I am hoping the male Feministe readers can suggest some examples here, and also tell me whether I’m right, half-right, or wrong about the purposes these sorts of conversations serve.
2. In what ways do these “for the good of all the class” interactions vary, from the example I gave above, outside heterosexual and cisgendered circles? Do they occur at all? Is the main purpose behind them different? I’m showing my ignorance here, but I’m curious.
3. When women check each other’s feminisms, are we merely emulating what we see above us?
Here I must note something unpleasant: Men checking each other, making sure no guy gets too far outside the norms that help preserve male privilege, that whole business? It WORKS. Whether you refer to it as the old-boys network or the executive-washroom club or any of a dozen other expressions, that system of checking each other and keeping each other in line works. It takes a lot of pressure from outside the system, and often infiltration of the system, to make it crumble.

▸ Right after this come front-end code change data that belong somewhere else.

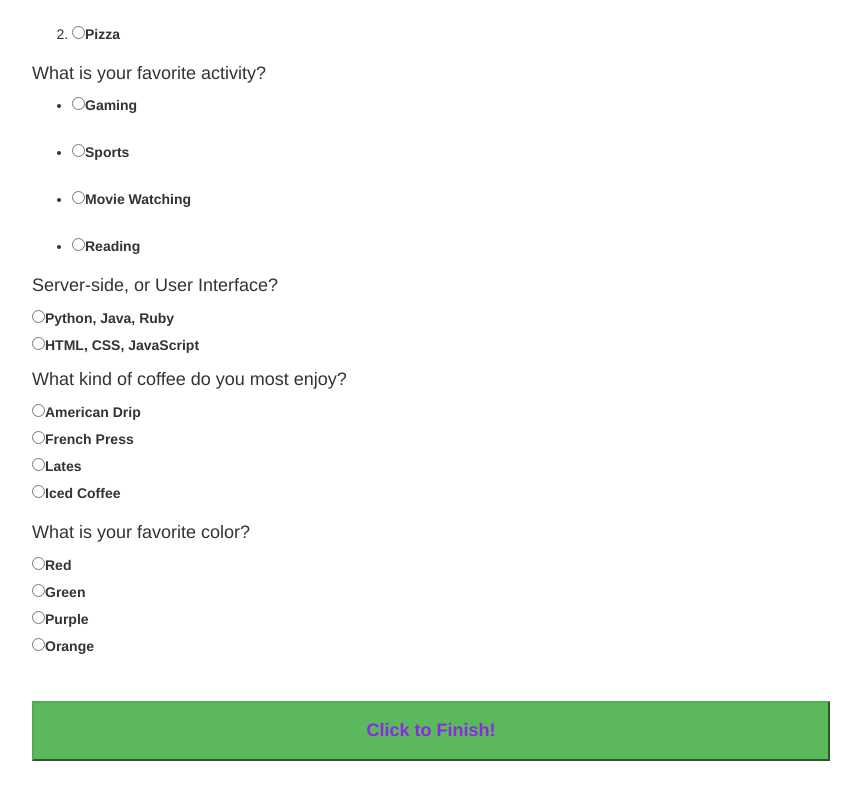
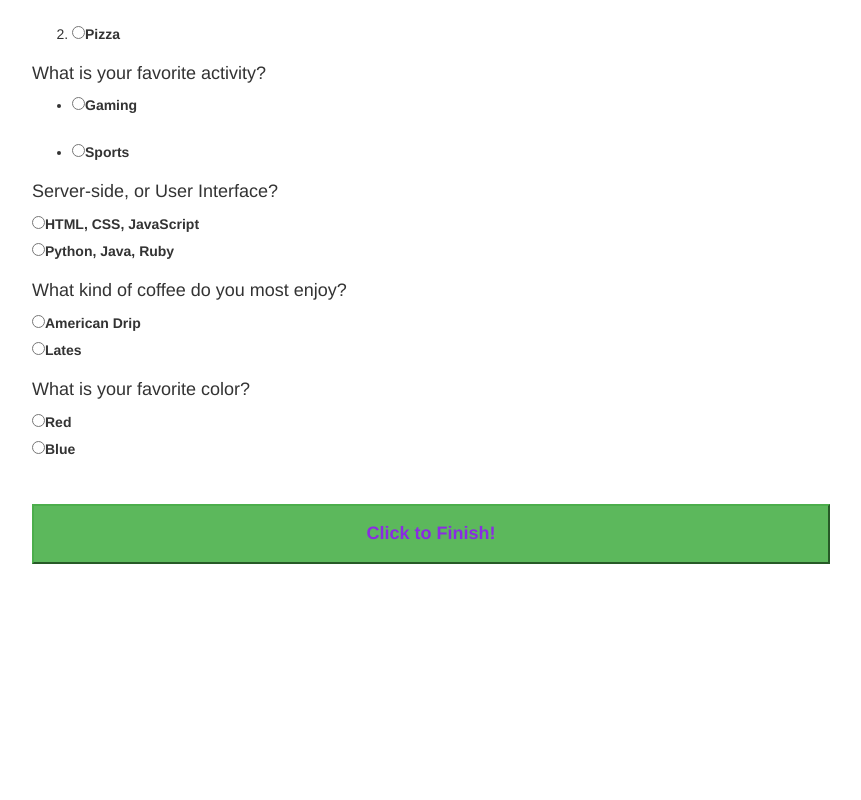
Before and after one commit to TonyBoy56/friday_project2, a plain HTML site: page index.html in a window 1280 px wide. Shown: the part 700-1500 px from the top of the page, without its empty margins (38-899 px from the left). After the commit the page ends 1307 px from the top, so only its background shows below. Drawn offline with Linux system fonts and the light colour scheme.

Commit message:
add necessary adjustments to js for functionality, switch radio button order on q3.

```diff
--- a/index.html
+++ b/index.html
@@ -60,18 +60,6 @@
                   <input type="radio" name="question2" value="a2">Sports
                 </label>
               </li>
-              <br>
-              <li>
-                <label>
-                  <input type="radio" name="question2" value="a3">Movie Watching
-                </label>
-              </li>
-              <br>
-              <li>
-                <label>
-                  <input type="radio" name="question2" value="a4">Reading
-                </label>
-              </li>
             </ul>
           </div>
         </div>
@@ -81,29 +69,25 @@
         <div class="form-group">
           <div id="language">
             <label>
-              <input type="radio" name="question3" value="a1">Python, Java, Ruby
+              <input type="radio" name="question3" value="a1">HTML, CSS, JavaScript
             </label>
-            <br>
-            <label>
-              <input type="radio" name="question3" value="a2">HTML, CSS, JavaScript
-            </label>
+              <br>
+              <label>
+                <input type="radio" name="question3" value="a2">Python, Java, Ruby
+              </label>
+          </div>
+        </div>
 
             <!-- Fourth question -->
+        <div class="form-group">
+          <div id="coffee "></div>
             <h4>What kind of coffee do you most enjoy?</h4>
             <label>
               <input type="radio" name="question4" value="a1">American Drip
             </label>
             <br>
             <label>
-              <input type="radio" name="question4" value="a2">French Press
-            </label>
-            <br>
-            <label>
-              <input type="radio" name="question4" value="a3">Lates
-            </label>
-            <br>
-            <label>
-              <input type="radio" name="question4" value="a4">Iced Coffee
+              <input type="radio" name="question4" value="a2">Lates
             </label>
           </div>
         </div>
@@ -117,15 +101,7 @@
             </label>
             <br>
             <label>
-              <input type="radio" name="question5" value="a2">Green
-            </label>
-            <br>
-            <label>
-              <input type="radio" name="question5" value="a3">Purple
-            </label>
-            <br>
-            <label>
-              <input type="radio" name="question5" value="a4">Orange
+              <input type="radio" name="question5" value="a2">Blue
             </label>
           </div>
         </div>
--- a/js/scripts.js
+++ b/js/scripts.js
@@ -11,14 +11,14 @@ $(document).ready(function() {
 
     var result5 = $("input[name=question5]").val();
 
-    if (result1 === result2); {
-      $("#output").text("")
+    if (result1 === result2) {
+      $("#output").text("Nice choice!Try some HTML/CSS!");
+    } else if (result2 === result3) {
+      $("#output").text("Hmmm... It seems back-end programming may be suitable for you.");
+    } else if (result3 === result4) {
+      ("#output").text("Nice! plenty of caffiene is a great choice for some front-end focused development!" );
+    } else if (result4 === result5) {
+      ("#output").text("You know, maybe it's worth considering taking up something else.");
     }
   });
 });
-
-// if (result1 === result2); {
-//   $("output").text("Congrats! You are front-end specialized programmer! Stick with html and css.")
-//   else if (result1 != result2) {
-//     $("output").text("Maybe you should reconsider your field of choice...");
-//   });
```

“Men are more united as a sex” is an idea I’ve seen articulated thousands of times in thousands of ways. Men themselves will often explain that with lazy references to biological imperatives, or evolution, or God, or anything that enables them to stress that the difference between the sexes is innate, not learned–because, gosh, ladies, you can’t expect us to change what’s innate!
But of course, one of the things I’m grateful to feminism for is its persistence in exposing just how vigilantly men have to stand, not only against outsiders, but against the potential traitors to male privilege they identify among themselves, in order to preserve that united front. Unsurprisingly, it is men who have been ostracized by other men in this way who are the most sympathetic to the idea that patriarchy hurts men, too, and often they make the best pro-feminist allies.
4. Does the fact that men routinely check each other in order to preserve male power make any variation of the practice inherently antifeminist? Is the whole process too corrupt for feminists to emulate ever? Does it mean that an observation of the form, “When one woman adheres to feminine beauty practices, she helps to make it more difficult for other women to shun them,” is always inherently antifeminist?
5. If checking each other does serve some useful feminist purpose (and I have not concluded definitively that it does), how should it be done to avoid winding up with “a small and comfortable movement?” I am of course assuming that none of us wants a small and comfortable movement. Me myself, I want a strong, diverse, wide-reaching, raging movement.
Take it away, Feministers. Tell me what you think, show me what you got. I’m gonna be over in the corner hugging my teddy bear and chanting “I love confrontation, yes I do,” as a mantra.